[Content revision data]
○ ○ ○ ○ ○
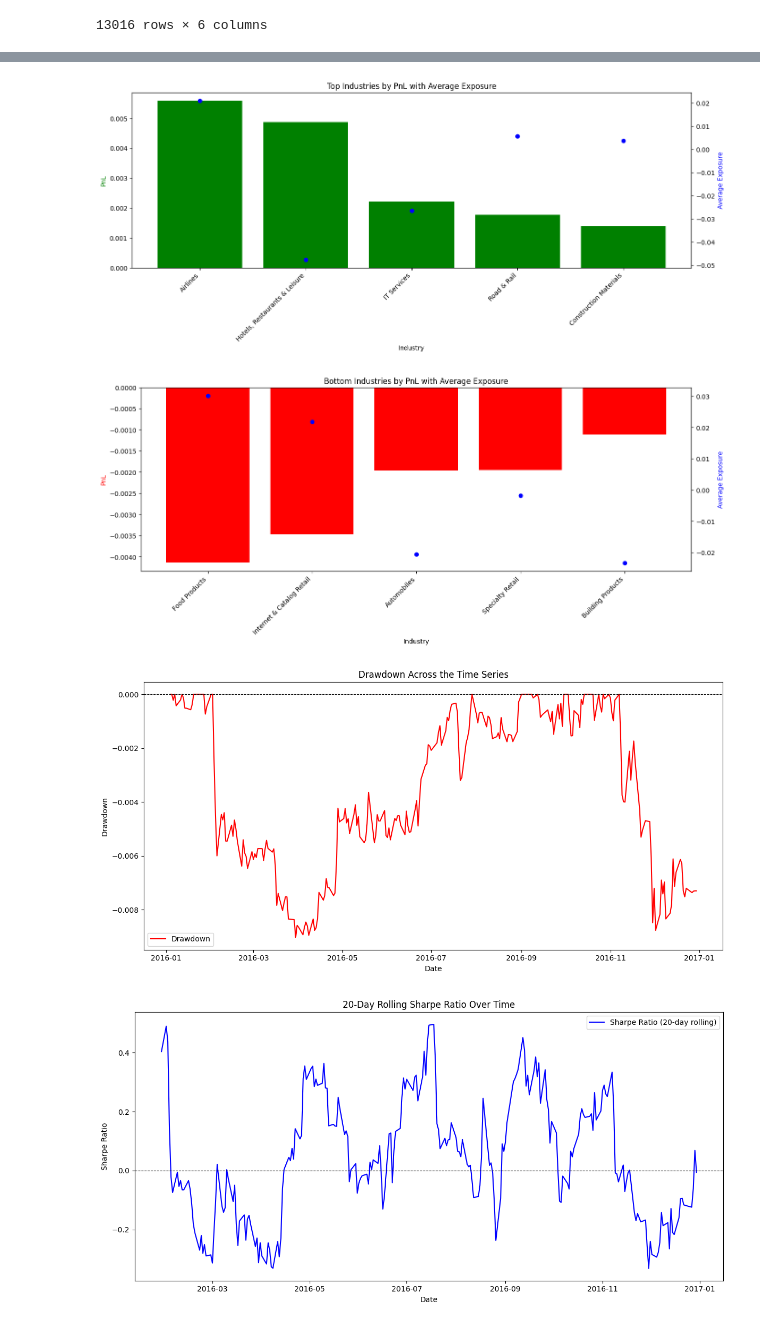
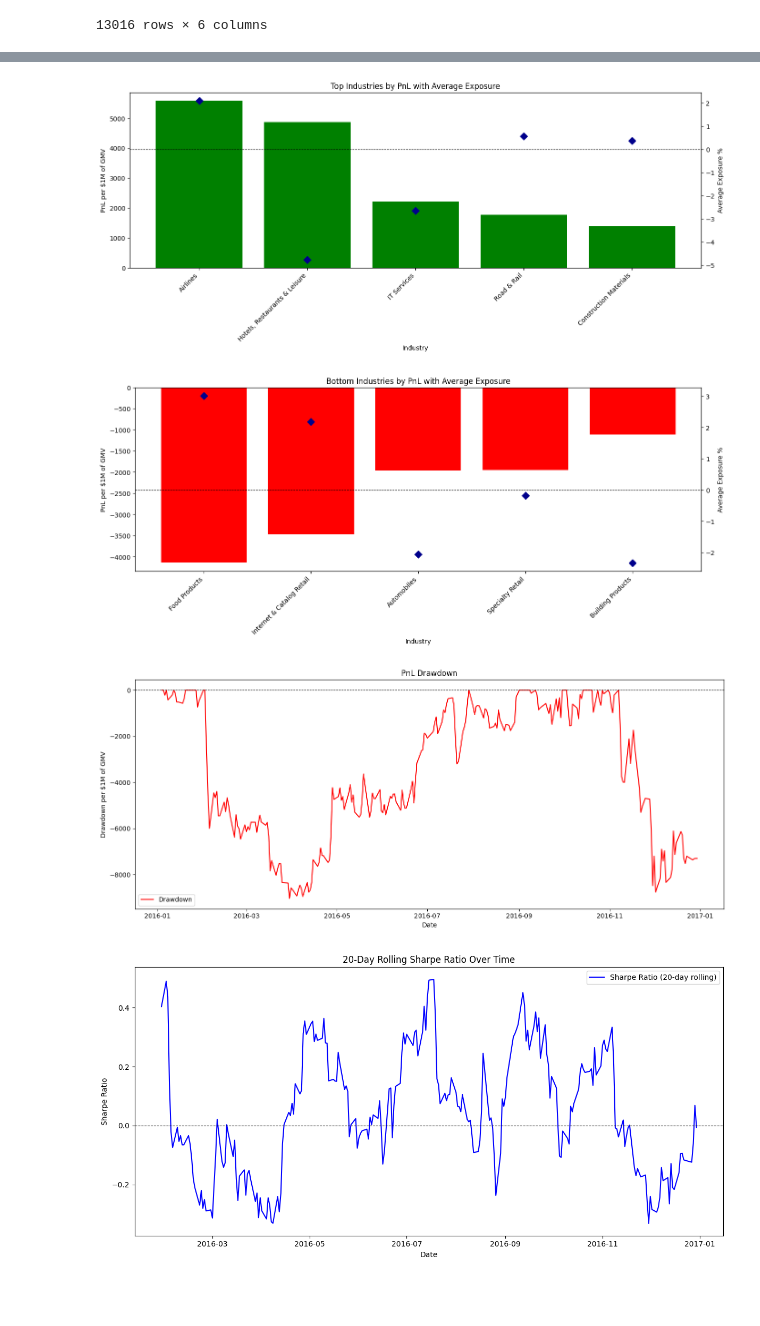
Before and after one commit to martinescobars/portfolio-manager-analysis, a Jupyter notebook: bam_case_mes.ipynb, the cells around one changed output, grey strips where cells are left out. Cells and saved outputs as stored; diff of their text form; code cells hidden in the pictures; blank space fills up the shorter version.

```diff
--- a/bam_case_mes.ipynb
+++ b/bam_case_mes.ipynb
@@ -123,14 +123,27 @@ industry_pnl
 industry_total_pnl = industry_pnl.groupby('Date')['Industry_PnL'].sum().reset_index()
 
 # Calculate cumulative pnl
-industry_total_pnl['Cumulative_pnl'] = industry_total_pnl['Industry_PnL'].cumsum()
+industry_total_pnl['Cumulative_pnl'] = industry_total_pnl['Industry_PnL'].cumsum() * 1000000
+
+# Determine line color: green for positive values, red for negative
+line_colors = ['green' if pnl >= 0 else 'red' for pnl in industry_total_pnl['Cumulative_pnl']]
 
 # Plot the cumulative performance
 plt.figure(figsize=(12, 6))
-plt.plot(industry_total_pnl['Date'], industry_total_pnl['Cumulative_pnl'], color='blue')
+
+# Plot line with dynamic coloring
+for i in range(len(industry_total_pnl) - 1):
+    plt.plot(
+        industry_total_pnl['Date'][i:i+2],
+        industry_total_pnl['Cumulative_pnl'][i:i+2],
+        color=line_colors[i],
+        linewidth=2
+    )
+
 plt.title('Cumulative PnL of Industry Factor Exposure')
 plt.xlabel('Date')
-plt.ylabel('Cumulative PnL')
+plt.ylabel('Cumulative PnL per $1M of GMV')
+plt.axhline(0, color='black', linestyle='--', linewidth=0.8)
 plt.tight_layout()
 plt.show()
 # %% [output]
@@ -156,9 +169,9 @@ bottom_pnl = bottom_pnl.merge(average_exposure, on='Industry', how='left')
 fig, ax1 = plt.subplots(figsize=(14, 6))
 
 # PnL Bar Plot
-ax1.bar(top_pnl['Industry'], top_pnl['Industry_PnL'], color='green', label='PnL')
+ax1.bar(top_pnl['Industry'], top_pnl['Industry_PnL'] * 1000000, color='green', label='PnL')
 ax1.set_xlabel('Industry')
-ax1.set_ylabel('PnL', color='green')
+ax1.set_ylabel('PnL per $1M of GMV', color='black')
 ax1.tick_params(axis='y', labelcolor='black')
 
 # Set explicit ticks and labels for x-axis
@@ -167,9 +180,12 @@ ax1.set_xticklabels(top_pnl['Industry'], rotation=45, ha='right')
 
 # Secondary axis for average exposure
 ax2 = ax1.twinx()
-ax2.plot(range(len(top_pnl['Industry'])), top_pnl['Exposure'], 'o', color='blue', label='Average Exposure')
-ax2.set_ylabel('Average Exposure', color='blue')
+ax2.plot(range(len(top_pnl['Industry'])), top_pnl['Exposure'] * 100, 'D', color='darkblue', markersize=8, label='Average Exposure')  # Changed to yellow diamonds
+ax2.set_ylabel('Average Exposure %', color='black')
 ax2.tick_params(axis='y', labelcolor='black')
+
+# Add a dashed black line at the 0 level of the secondary y-axis
+ax2.axhline(0, color='black', linestyle='--', linewidth=0.8)
 
 fig.tight_layout()
 plt.title('Top Industries by PnL with Average Exposure')
@@ -179,9 +195,9 @@ plt.show()
 fig, ax1 = plt.subplots(figsize=(14, 6))
 
 # PnL Bar Plot
-ax1.bar(bottom_pnl['Industry'], bottom_pnl['Industry_PnL'], color='red', label='PnL')
+ax1.bar(bottom_pnl['Industry'], bottom_pnl['Industry_PnL'] * 1000000, color='red', label='PnL')
 ax1.set_xlabel('Industry')
-ax1.set_ylabel('PnL', color='red')
+ax1.set_ylabel('PnL per $1M of GMV', color='black')
 ax1.tick_params(axis='y', labelcolor='black')
 
 # Set explicit ticks and labels for x-axis
@@ -190,33 +206,36 @@ ax1.set_xticklabels(bottom_pnl['Industry'], rotation=45, ha='right')
 
 # Secondary axis for average exposure
 ax2 = ax1.twinx()
-ax2.plot(range(len(bottom_pnl['Industry'])), bottom_pnl['Exposure'], 'o', color='blue', label='Average Exposure')
-ax2.set_ylabel('Average Exposure', color='blue')
+ax2.plot(range(len(bottom_pnl['Industry'])), bottom_pnl['Exposure'] * 100, 'D', color='darkblue', markersize = 8,label='Average Exposure')  # Changed to yellow diamonds
+ax2.set_ylabel('Average Exposure %', color='black')
 ax2.tick_params(axis='y', labelcolor='black')
+
+# Add a dashed black line at the 0 level of the secondary y-axis
+ax2.axhline(0, color='black', linestyle='--', linewidth=0.8)
 
 fig.tight_layout()
 plt.title('Bottom Industries by PnL with Average Exposure')
 plt.show()
 # %% [output]
-[figure, old version]
+[figure, new version]
-[figure, old version]
+[figure, new version]
 # %%
 # Calculate the drawdown from the cumulative PnL
 industry_total_pnl['Peak_Cumulative_PnL'] = industry_total_pnl['Cumulative_pnl'].cummax()
-industry_total_pnl['Drawdown'] = industry_total_pnl['Cumulative_pnl'] - industry_total_pnl['Peak_Cumulative_PnL']
+industry_total_pnl['Drawdown'] = (industry_total_pnl['Cumulative_pnl'] - industry_total_pnl['Peak_Cumulative_PnL'])
 
 # Plot the drawdown across the time series
-plt.figure(figsize=(12, 6))
+plt.figure(figsize=(14, 6))
 plt.plot(industry_total_pnl['Date'], industry_total_pnl['Drawdown'], color='red', label='Drawdown')
 plt.xlabel('Date')
-plt.ylabel('Drawdown')
-plt.title('Drawdown Across the Time Series')
+plt.ylabel('Drawdown per $1M of GMV')
+plt.title('PnL Drawdown')
 plt.axhline(0, color='black', linestyle='--', linewidth=0.8)
 plt.legend()
 plt.tight_layout()
 plt.show()
 # %% [output]
-[figure, old version]
+[figure, new version]
 # %%
 # Calculate the rolling Sharpe ratio using a 20-day lookback period
 rolling_period = 20
```
Also changed, not shown: parts of 18 cells of this notebook.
○ ○ ○ ○ ○
**TASK BRIEF**
Scan the entries above for the string "Date" and copy each line that contains it.

**OUTPUT**
 industry_total_pnl = industry_pnl.groupby('Date')['Industry_PnL'].sum().reset_index()
-plt.plot(industry_total_pnl['Date'], industry_total_pnl['Cumulative_pnl'], color='blue')
+        industry_total_pnl['Date'][i:i+2],
 plt.xlabel('Date')
 plt.plot(industry_total_pnl['Date'], industry_total_pnl['Drawdown'], color='red', label='Drawdown')
 plt.xlabel('Date')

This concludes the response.